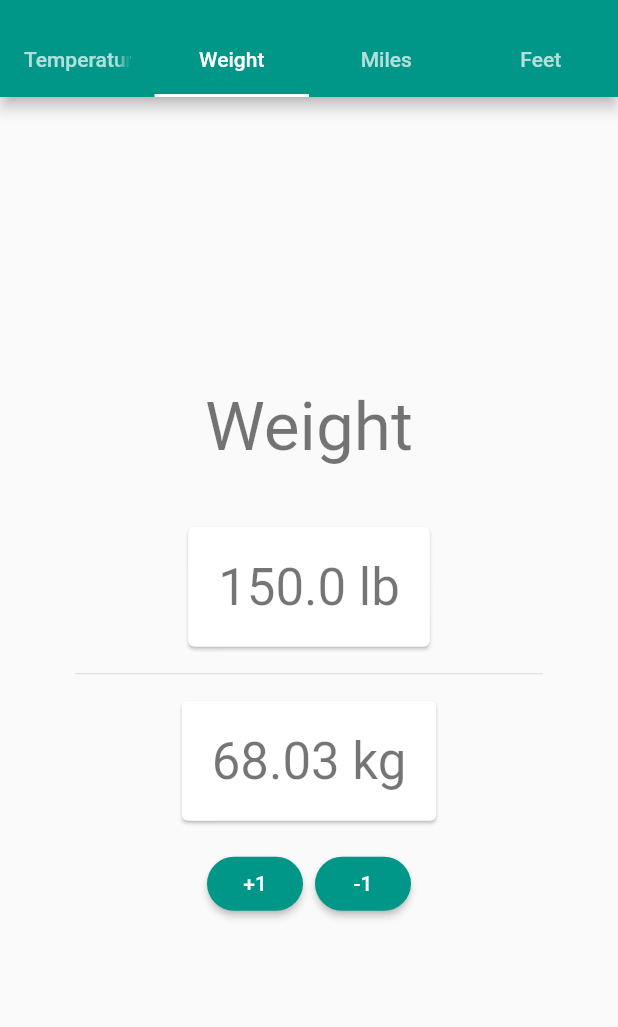
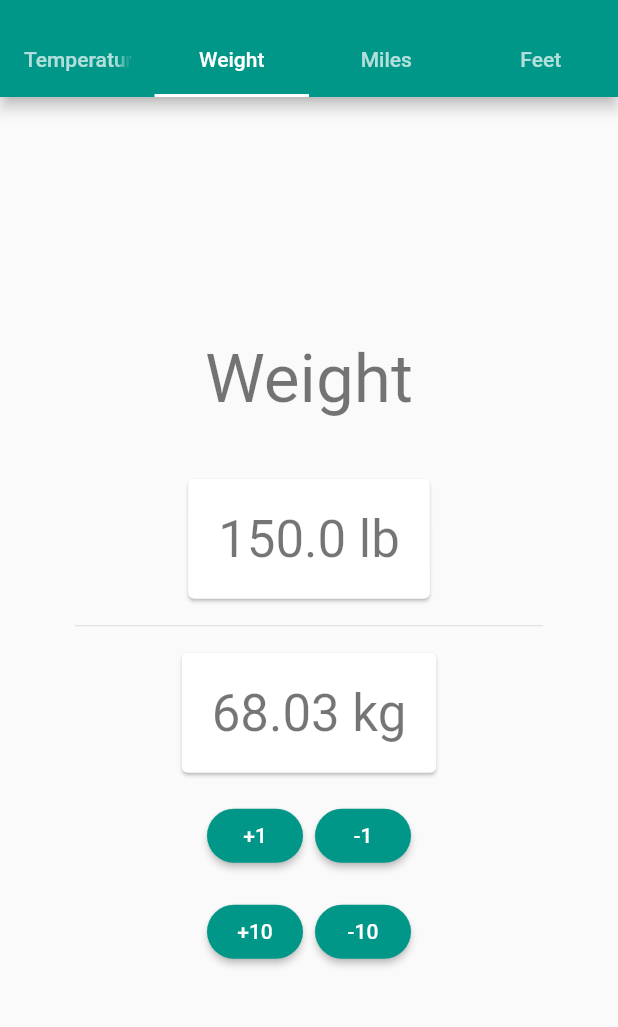
Before and after one commit to jvanord/metric-converter, a Flutter app: the screen it shows after launch, tab 2 chosen, on a phone screen of 412 x 824 dp, the part 59-1086 px from its top. Run offline on Flutter 3.47's test engine with Material 2 defaults, Android fonts, the phone set to English and light mode, and no system bars.

Commit message:
10x buttons on weights

```diff
--- a/metric_converter/lib/views/pounds.dart
+++ b/metric_converter/lib/views/pounds.dart
@@ -11,13 +11,25 @@ class _PoundsWidgetState extends State<PoundsWidget> {
 
   void _onIncrement() {
     setState(() {
-      _pounds++;
+      if (_pounds < 10000) _pounds++;
+    });
+  }
+
+  void _onIncrement10() {
+    setState(() {
+      if (_pounds < 9990) _pounds += 10;
     });
   }
 
   void _onDecrement() {
     setState(() {
-      _pounds--;
+      if (_pounds > 0) _pounds--;
+    });
+  }
+
+  void _onDecrement10() {
+    setState(() {
+      if (_pounds > 9) _pounds -= 10;
     });
   }
 
@@ -39,7 +51,22 @@ class _PoundsWidgetState extends State<PoundsWidget> {
               _inputCard(),
               Divider(),
               _outputCard(),
-              _buttonBar(context)
+              ButtonBar(
+                mainAxisSize: MainAxisSize.min,
+                alignment: MainAxisAlignment.spaceEvenly,
+                children: <Widget>[
+                  _addOneButton(),
+                  _subtractOneButton(),
+                ],
+              ),
+              ButtonBar(
+                mainAxisSize: MainAxisSize.min,
+                alignment: MainAxisAlignment.spaceEvenly,
+                children: <Widget>[
+                  _addTenButton(),
+                  _subtractTenButton(),
+                ],
+              ),
             ],
           ),
         ),
@@ -58,7 +85,16 @@ class _PoundsWidgetState extends State<PoundsWidget> {
                   _outputCard(),
                 ],
               ),
-              _buttonBar(context)
+              ButtonBar(
+                mainAxisSize: MainAxisSize.min,
+                alignment: MainAxisAlignment.spaceEvenly,
+                children: <Widget>[
+                  _addTenButton(),
+                  _addOneButton(),
+                  _subtractOneButton(),
+                  _subtractTenButton(),
+                ],
+              ),
             ],
           ),
         ),
@@ -71,10 +107,7 @@ class _PoundsWidgetState extends State<PoundsWidget> {
         ),
         decoration: BoxDecoration(),
         padding: EdgeInsets.symmetric(
-          horizontal: 10,
-          vertical: isLandscape
-            ? 10
-            : 30),
+            horizontal: 10, vertical: isLandscape ? 10 : 30),
       );
 
   Widget _inputCard() => Card(
@@ -101,11 +134,7 @@ class _PoundsWidgetState extends State<PoundsWidget> {
         ),
       );
 
-  Widget _buttonBar(BuildContext context) => ButtonBar(
-        mainAxisSize: MainAxisSize.min,
-        alignment: MainAxisAlignment.spaceEvenly,
-        children: <Widget>[
-          RaisedButton(
+  Widget _addOneButton() => RaisedButton(
         child: Text('+1'),
         color: Theme.of(context).accentColor,
         splashColor: Theme.of(context).splashColor,
@@ -113,8 +142,18 @@ class _PoundsWidgetState extends State<PoundsWidget> {
         shape: new RoundedRectangleBorder(
             borderRadius: new BorderRadius.circular(20.0)),
         onPressed: _onIncrement,
-          ),
-          RaisedButton(
+      );
+  Widget _addTenButton() => RaisedButton(
+        child: Text('+10'),
+        color: Theme.of(context).accentColor,
+        splashColor: Theme.of(context).splashColor,
+        textColor: Colors.white,
+        padding: EdgeInsets.all(0),
+        shape: new RoundedRectangleBorder(
+            borderRadius: new BorderRadius.circular(20.0)),
+        onPressed: _onIncrement10,
+      );
+  Widget _subtractOneButton() => RaisedButton(
         child: Text('-1'),
         color: Theme.of(context).accentColor,
         splashColor: Theme.of(context).splashColor,
@@ -122,7 +161,14 @@ class _PoundsWidgetState extends State<PoundsWidget> {
         shape: new RoundedRectangleBorder(
             borderRadius: new BorderRadius.circular(20.0)),
         onPressed: _onDecrement,
-          ),
-        ],
+      );
+  Widget _subtractTenButton() => RaisedButton(
+        child: Text('-10'),
+        color: Theme.of(context).accentColor,
+        splashColor: Theme.of(context).splashColor,
+        textColor: Colors.white,
+        shape: new RoundedRectangleBorder(
+            borderRadius: new BorderRadius.circular(20.0)),
+        onPressed: _onDecrement10,
       );
 }
```
Lines whose indentation alone changed are shown as unchanged.
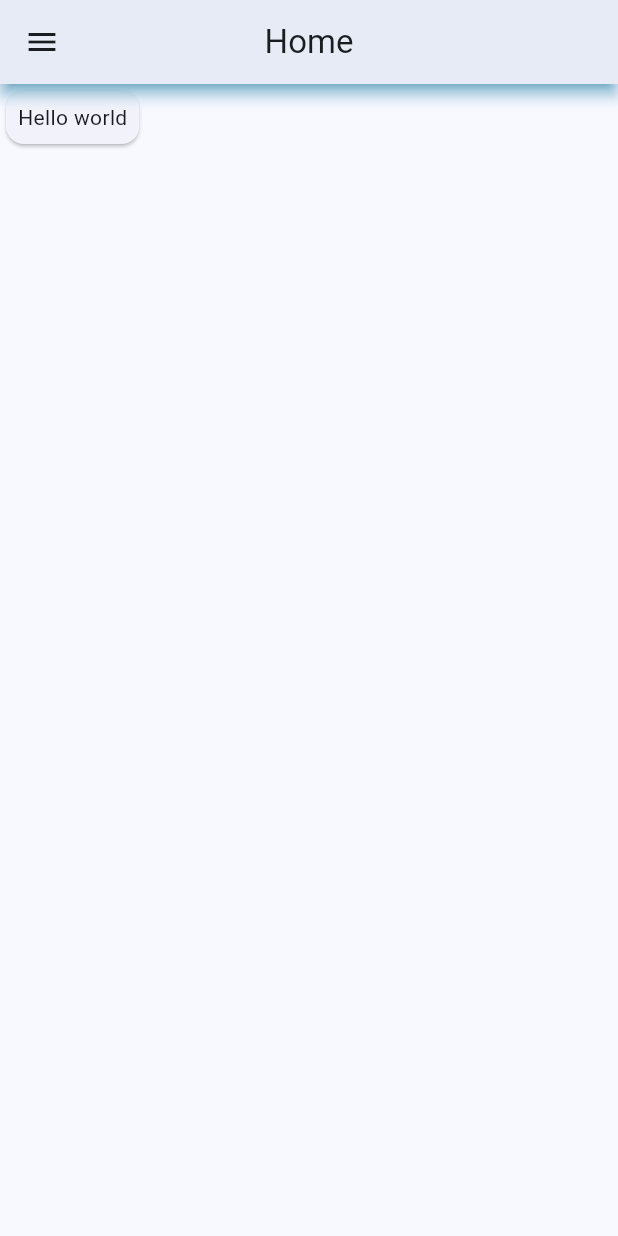
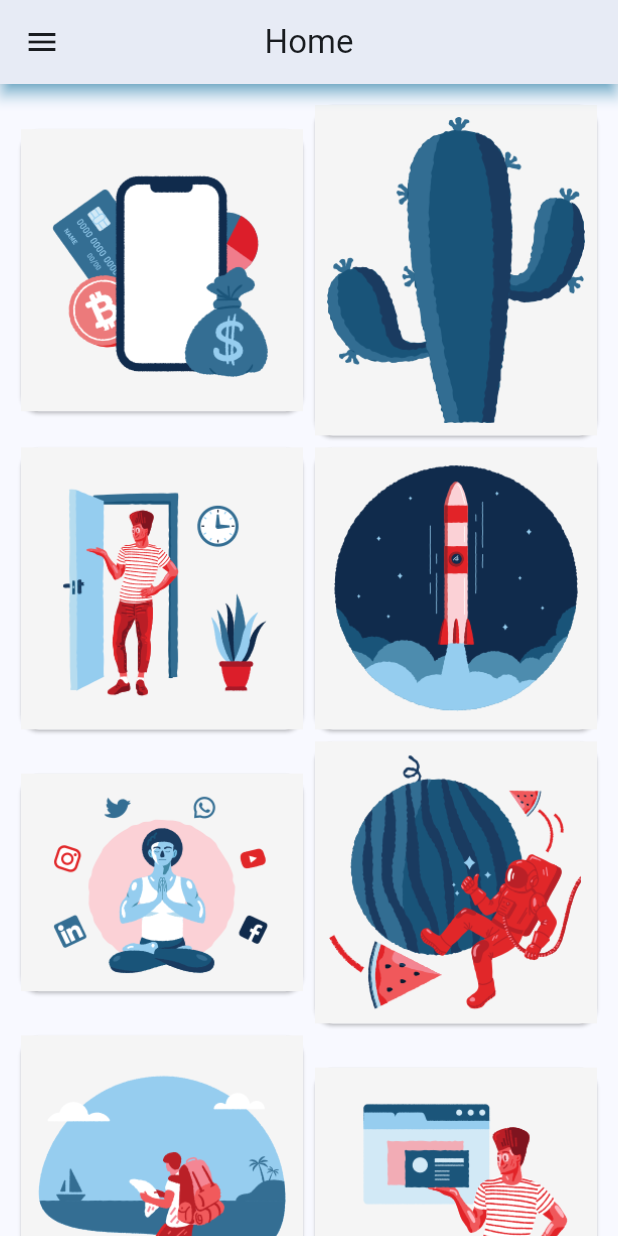
Before and after one commit to GetRighhttt/HomeAndProfileFlutter, a Flutter app: the screen it shows after launch, on a phone screen of 412 x 824 dp. Run offline on Flutter 3.47's test engine with Material 2 defaults, Android fonts, the phone set to English and light mode, and no system bars.

Commit message:
scrollable list with images.

```diff
--- a/home_and_profile/lib/pages/home_page.dart
+++ b/home_and_profile/lib/pages/home_page.dart
@@ -1,4 +1,5 @@
 import 'package:flutter/material.dart';
+import 'package:home_and_profile/pages/row_widget.dart';
 
 class HomePage extends StatelessWidget {
   const HomePage({super.key});
@@ -26,17 +27,44 @@ class HomePage extends StatelessWidget {
         elevation: 4,
         shadowColor: Colors.lightBlue,
       ),
-      body: const Column(
-        children: [
-          Card(
-            child: Padding(
-              padding: EdgeInsets.all(8.0),
-              child: Text(
-                'Hello world',
-              ),
+      body: SingleChildScrollView(
+        padding: const EdgeInsets.all(
+          10,
+        ),
+        child: Column(
+          children: [
+            RowItem(
+              'assets/app.png',
+              'assets/cactus.png',
+              Colors.grey.shade100,
+              8.0,
             ),
-          )
-        ],
+            RowItem(
+              'assets/door.png',
+              'assets/rocket.png',
+              Colors.grey.shade100,
+              8.0,
+            ),
+            RowItem(
+              'assets/socials.png',
+              'assets/space.png',
+              Colors.grey.shade100,
+              8.0,
+            ),
+            RowItem(
+              'assets/travel.png',
+              'assets/web.png',
+              Colors.grey.shade100,
+              8.0,
+            ),
+            RowItem(
+              'assets/yeah.png',
+              'assets/app.png',
+              Colors.grey.shade100,
+              8.0,
+            )
+          ],
+        ),
       ),
     );
   }
--- /dev/null
+++ b/home_and_profile/lib/pages/row_widget.dart
@@ -0,0 +1,46 @@
+import 'package:flutter/material.dart';
+
+class RowItem extends StatelessWidget {
+  const RowItem(
+      this.imageOneName, this.imageTwoName, this.color, this.paddingValue,
+      {super.key});
+
+  final String imageOneName;
+  final String imageTwoName;
+  final Color color;
+  final double paddingValue;
+
+  @override
+  Widget build(BuildContext context) {
+    return Row(
+      children: [
+        Expanded(
+          child: Card(
+            child: Container(
+              padding: EdgeInsets.all(
+                paddingValue,
+              ),
+              color: color,
+              child: Image.asset(
+                imageOneName,
+              ),
+            ),
+          ),
+        ),
+        Expanded(
+          child: Card(
+            child: Container(
+              padding: EdgeInsets.all(
+                paddingValue,
+              ),
+              color: color,
+              child: Image.asset(
+                imageTwoName,
+              ),
+            ),
+          ),
+        ),
+      ],
+    );
+  }
+}
```
Also changed, not shown: home_and_profile/pubspec.yaml (+10 -3 lines), home_and_profile/assets/app.png (added), home_and_profile/assets/cactus.png (added), home_and_profile/assets/door.png (added), home_and_profile/assets/rocket.png (added), home_and_profile/assets/socials.png (added), home_and_profile/assets/space.png (added), home_and_profile/assets/travel.png (added), home_and_profile/assets/web.png (added), home_and_profile/assets/yeah.png (added).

————————

**Assignment**
Copy the listing verbatim, omitting images.

**Response**
Before and after one commit to jvanord/metric-converter, a Flutter app: the screen it shows after launch, tab 2 chosen, on a phone screen of 412 x 824 dp, the part 59-1086 px from its top. Run offline on Flutter 3.47's test engine with Material 2 defaults, Android fonts, the phone set to English and light mode, and no system bars.

Commit message:
10x buttons on weights

```diff
--- a/metric_converter/lib/views/pounds.dart
+++ b/metric_converter/lib/views/pounds.dart
@@ -11,13 +11,25 @@ class _PoundsWidgetState extends State<PoundsWidget> {
 
   void _onIncrement() {
     setState(() {
-      _pounds++;
+      if (_pounds < 10000) _pounds++;
+    });
+  }
+
+  void _onIncrement10() {
+    setState(() {
+      if (_pounds < 9990) _pounds += 10;
     });
   }
 
   void _onDecrement() {
     setState(() {
-      _pounds--;
+      if (_pounds > 0) _pounds--;
+    });
+  }
+
+  void _onDecrement10() {
+    setState(() {
+      if (_pounds > 9) _pounds -= 10;
     });
   }
 
@@ -39,7 +51,22 @@ class _PoundsWidgetState extends State<PoundsWidget> {
               _inputCard(),
               Divider(),
               _outputCard(),
-              _buttonBar(context)
+              ButtonBar(
+                mainAxisSize: MainAxisSize.min,
+                alignment: MainAxisAlignment.spaceEvenly,
+                children: <Widget>[
+                  _addOneButton(),
+                  _subtractOneButton(),
+                ],
+              ),
+              ButtonBar(
+                mainAxisSize: MainAxisSize.min,
+                alignment: MainAxisAlignment.spaceEvenly,
+                children: <Widget>[
+                  _addTenButton(),
+                  _subtractTenButton(),
+                ],
+              ),
             ],
           ),
         ),
@@ -58,7 +85,16 @@ class _PoundsWidgetState extends State<PoundsWidget> {
                   _outputCard(),
                 ],
               ),
-              _buttonBar(context)
+              ButtonBar(
+                mainAxisSize: MainAxisSize.min,
+                alignment: MainAxisAlignment.spaceEvenly,
+                children: <Widget>[
+                  _addTenButton(),
+                  _addOneButton(),
+                  _subtractOneButton(),
+                  _subtractTenButton(),
+                ],
+              ),
             ],
           ),
         ),
@@ -71,10 +107,7 @@ class _PoundsWidgetState extends State<PoundsWidget> {
         ),
         decoration: BoxDecoration(),
         padding: EdgeInsets.symmetric(
-          horizontal: 10,
-          vertical: isLandscape
-            ? 10
-            : 30),
+            horizontal: 10, vertical: isLandscape ? 10 : 30),
       );
 
   Widget _inputCard() => Card(
@@ -101,11 +134,7 @@ class _PoundsWidgetState extends State<PoundsWidget> {
         ),
       );
 
-  Widget _buttonBar(BuildContext context) => ButtonBar(
-        mainAxisSize: MainAxisSize.min,
-        alignment: MainAxisAlignment.spaceEvenly,
-        children: <Widget>[
-          RaisedButton(
+  Widget _addOneButton() => RaisedButton(
         child: Text('+1'),
         color: Theme.of(context).accentColor,
         splashColor: Theme.of(context).splashColor,
@@ -113,8 +142,18 @@ class _PoundsWidgetState extends State<PoundsWidget> {
         shape: new RoundedRectangleBorder(
             borderRadius: new BorderRadius.circular(20.0)),
         onPressed: _onIncrement,
-          ),
-          RaisedButton(
+      );
+  Widget _addTenButton() => RaisedButton(
+        child: Text('+10'),
+        color: Theme.of(context).accentColor,
+        splashColor: Theme.of(context).splashColor,
+        textColor: Colors.white,
+        padding: EdgeInsets.all(0),
+        shape: new RoundedRectangleBorder(
+            borderRadius: new BorderRadius.circular(20.0)),
+        onPressed: _onIncrement10,
+      );
+  Widget _subtractOneButton() => RaisedButton(
         child: Text('-1'),
         color: Theme.of(context).accentColor,
         splashColor: Theme.of(context).splashColor,
@@ -122,7 +161,14 @@ class _PoundsWidgetState extends State<PoundsWidget> {
         shape: new RoundedRectangleBorder(
             borderRadius: new BorderRadius.circular(20.0)),
         onPressed: _onDecrement,
-          ),
-        ],
+      );
+  Widget _subtractTenButton() => RaisedButton(
+        child: Text('-10'),
+        color: Theme.of(context).accentColor,
+        splashColor: Theme.of(context).splashColor,
+        textColor: Colors.white,
+        shape: new RoundedRectangleBorder(
+            borderRadius: new BorderRadius.circular(20.0)),
+        onPressed: _onDecrement10,
       );
 }
```
Lines whose indentation alone changed are shown as unchanged.
Before and after one commit to GetRighhttt/HomeAndProfileFlutter, a Flutter app: the screen it shows after launch, on a phone screen of 412 x 824 dp. Run offline on Flutter 3.47's test engine with Material 2 defaults, Android fonts, the phone set to English and light mode, and no system bars.

Commit message:
scrollable list with images.

```diff
--- a/home_and_profile/lib/pages/home_page.dart
+++ b/home_and_profile/lib/pages/home_page.dart
@@ -1,4 +1,5 @@
 import 'package:flutter/material.dart';
+import 'package:home_and_profile/pages/row_widget.dart';
 
 class HomePage extends StatelessWidget {
   const HomePage({super.key});
@@ -26,17 +27,44 @@ class HomePage extends StatelessWidget {
         elevation: 4,
         shadowColor: Colors.lightBlue,
       ),
-      body: const Column(
-        children: [
-          Card(
-            child: Padding(
-              padding: EdgeInsets.all(8.0),
-              child: Text(
-                'Hello world',
-              ),
+      body: SingleChildScrollView(
+        padding: const EdgeInsets.all(
+          10,
+        ),
+        child: Column(
+          children: [
+            RowItem(
+              'assets/app.png',
+              'assets/cactus.png',
+              Colors.grey.shade100,
+              8.0,
             ),
-          )
-        ],
+            RowItem(
+              'assets/door.png',
+              'assets/rocket.png',
+              Colors.grey.shade100,
+              8.0,
+            ),
+            RowItem(
+              'assets/socials.png',
+              'assets/space.png',
+              Colors.grey.shade100,
+              8.0,
+            ),
+            RowItem(
+              'assets/travel.png',
+              'assets/web.png',
+              Colors.grey.shade100,
+              8.0,
+            ),
+            RowItem(
+              'assets/yeah.png',
+              'assets/app.png',
+              Colors.grey.shade100,
+              8.0,
+            )
+          ],
+        ),
       ),
     );
   }
--- /dev/null
+++ b/home_and_profile/lib/pages/row_widget.dart
@@ -0,0 +1,46 @@
+import 'package:flutter/material.dart';
+
+class RowItem extends StatelessWidget {
+  const RowItem(
+      this.imageOneName, this.imageTwoName, this.color, this.paddingValue,
+      {super.key});
+
+  final String imageOneName;
+  final String imageTwoName;
+  final Color color;
+  final double paddingValue;
+
+  @override
+  Widget build(BuildContext context) {
+    return Row(
+      children: [
+        Expanded(
+          child: Card(
+            child: Container(
+              padding: EdgeInsets.all(
+                paddingValue,
+              ),
+              color: color,
+              child: Image.asset(
+                imageOneName,
+              ),
+            ),
+          ),
+        ),
+        Expanded(
+          child: Card(
+            child: Container(
+              padding: EdgeInsets.all(
+                paddingValue,
+              ),
+              color: color,
+              child: Image.asset(
+                imageTwoName,
+              ),
+            ),
+          ),
+        ),
+      ],
+    );
+  }
+}
```
Also changed, not shown: home_and_profile/pubspec.yaml (+10 -3 lines), home_and_profile/assets/app.png (added), home_and_profile/assets/cactus.png (added), home_and_profile/assets/door.png (added), home_and_profile/assets/rocket.png (added), home_and_profile/assets/socials.png (added), home_and_profile/assets/space.png (added), home_and_profile/assets/travel.png (added), home_and_profile/assets/web.png (added), home_and_profile/assets/yeah.png (added).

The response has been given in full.